Protecting your "Social" Security - Part 2
Survey results from Symantec have shown that half of all social networking at work is conducted for business purposes. Although bosses may cringe to hear that 50% of social networking done in the office is for pleasure, it may come as a surprise that personal social media in the office actually increases productivity (we'll get to that in a second). Although this is good news, many organizations don't have security policies in place to safeguard company activity conducted on social networks.
A recent article in the Boston Metro reported findings from a study conducted at the University of Melbourne. Researchers found that typical 9 to 5ers who spent about a fifth of their workday using the web for personal browsing were actually more productive than those who were on the web for strictly business purposes.
The article also stated that workers should "batch" their personal activities - recommending a twenty minute session per every two hours of work for optimal productivity.
InformationWeek posted similar findings. A report from Forrester Research (conducted this past January) found that 70% of IT personnel viewed Web 2.0 and social media as having a beneficial impact on their organization's productivity. 78 % believed it helped their organization provide improved customer service. 80% thought social media had a positive impact on their company's innovation.
According to the InformationWeek article, many organizations don't have a policy regarding social media usage. Some (about 5%) outright block access to sites such as Facebook, Twitter, and MySpace. A policy to this extreme could result in less productivity, decreases in customer service, and create a sour workplace atmosphere.
Instead, companies should provide guidelines for employees and create a way to monitor how social networking is being used during office hours.
Without any policies in place, an organization is susceptible to a number of attacks including clickjacking, worms, spam, and phishing that can enter their internal network via social media websites.
The Bottom Line

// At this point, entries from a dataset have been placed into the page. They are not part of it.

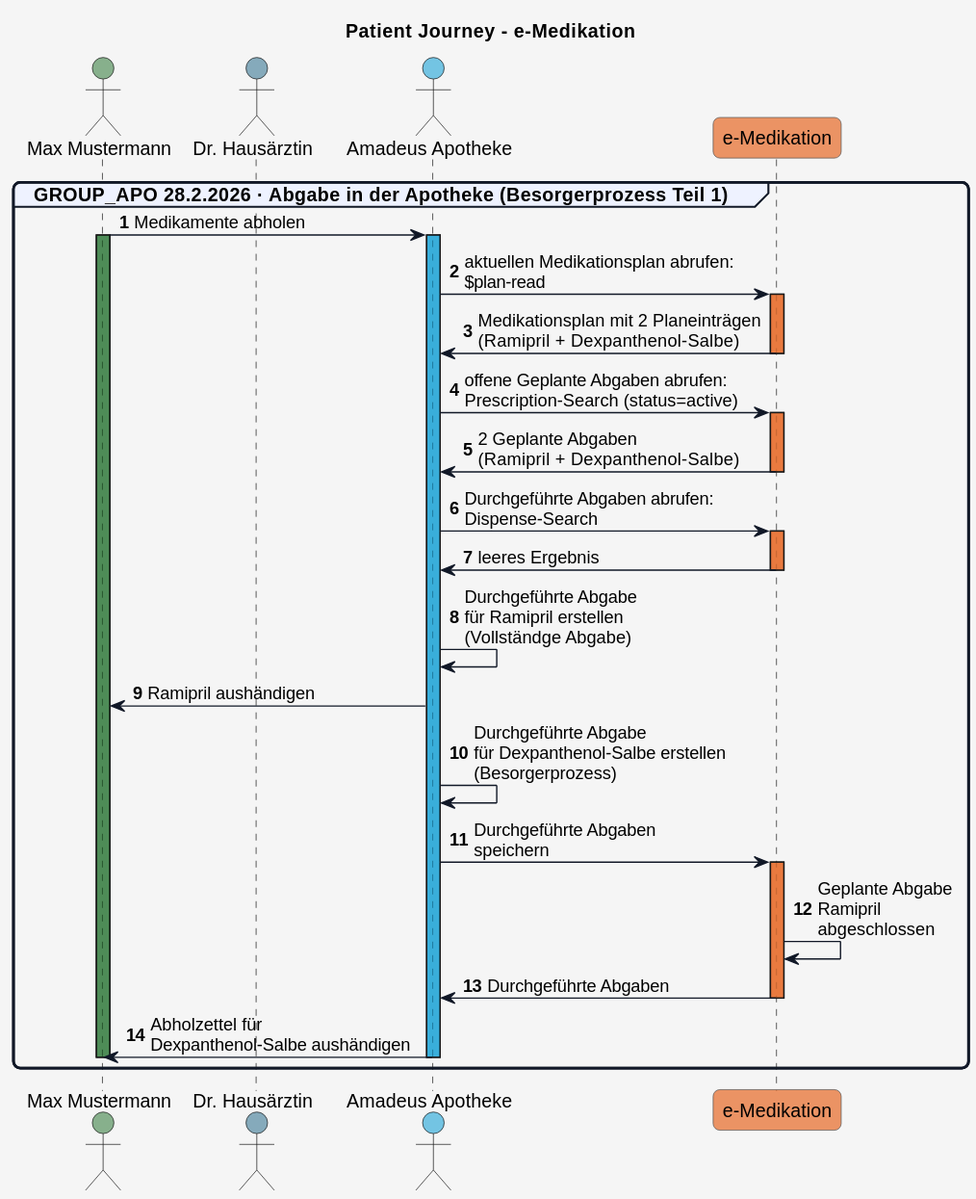
Earlier version of the PlantUML export r4-ELGA-e-Medikation-main/plantuml/patient_journey_02.svg (HL7Austria/hl7austria.github.io).
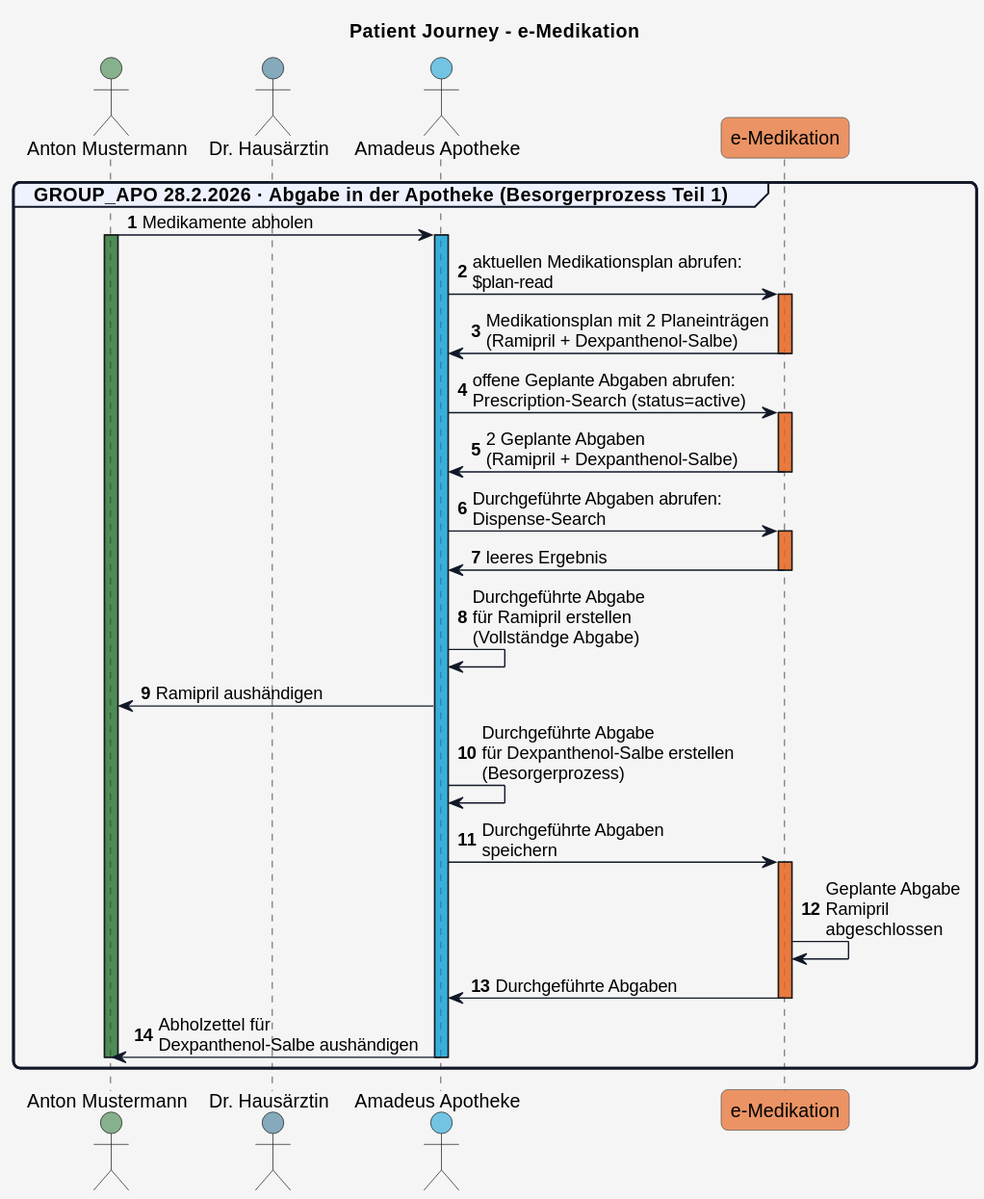
The same diagram one commit later.

Change to the diagram source:
```diff
@@ -50,8 +50,8 @@
 !define COLOR_ERROR    #E9713235
 
 
-actor Patient as "Max Mustermann" COLOR_PATIENT
-actor Arzt_1 as "Dr. Hausärztin" COLOR_GDA_1
+actor Patient as "Anton Mustermann" COLOR_PATIENT
+actor Arzt_2 as "Dr. Hausärztin" COLOR_GDA_1
 actor Apotheke as "Amadeus Apotheke" COLOR_APO
 participant eMed_FA as "e-Medikation" COLOR_EMED_FA
 
@@ -68,11 +68,11 @@
   activate Apotheke COLOR_APO
   Apotheke -> eMed_FA: aktuellen Medikationsplan abrufen:\n$plan-read
   activate eMed_FA COLOR_EMED_FA
-  eMed_FA -> Apotheke: Medikationsplan mit 2 Planeinträgen\n(Rampipril + Dexpanthenol-Salbe)
+  eMed_FA -> Apotheke: Medikationsplan mit 2 Planeinträgen\n(Ramipril + Dexpanthenol-Salbe)
   deactivate eMed_FA
   Apotheke -> eMed_FA: offene Geplante Abgaben abrufen:\nPrescription-Search (status=active)
   activate eMed_FA COLOR_EMED_FA
-  eMed_FA -> Apotheke: 2 Geplante Abgaben\n(Rampipril + Dexpanthenol-Salbe)
+  eMed_FA -> Apotheke: 2 Geplante Abgaben\n(Ramipril + Dexpanthenol-Salbe)
   deactivate eMed_FA
   Apotheke -> eMed_FA: Durchgeführte Abgaben abrufen:\nDispense-Search
   activate eMed_FA COLOR_EMED_FA
```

If your office is in the Twitterverse, using Facebook, or posting pictures to Flickr, you need to have a set of rules or regulations in place to protect not only your employees' privacy, but your organization's privacy as well.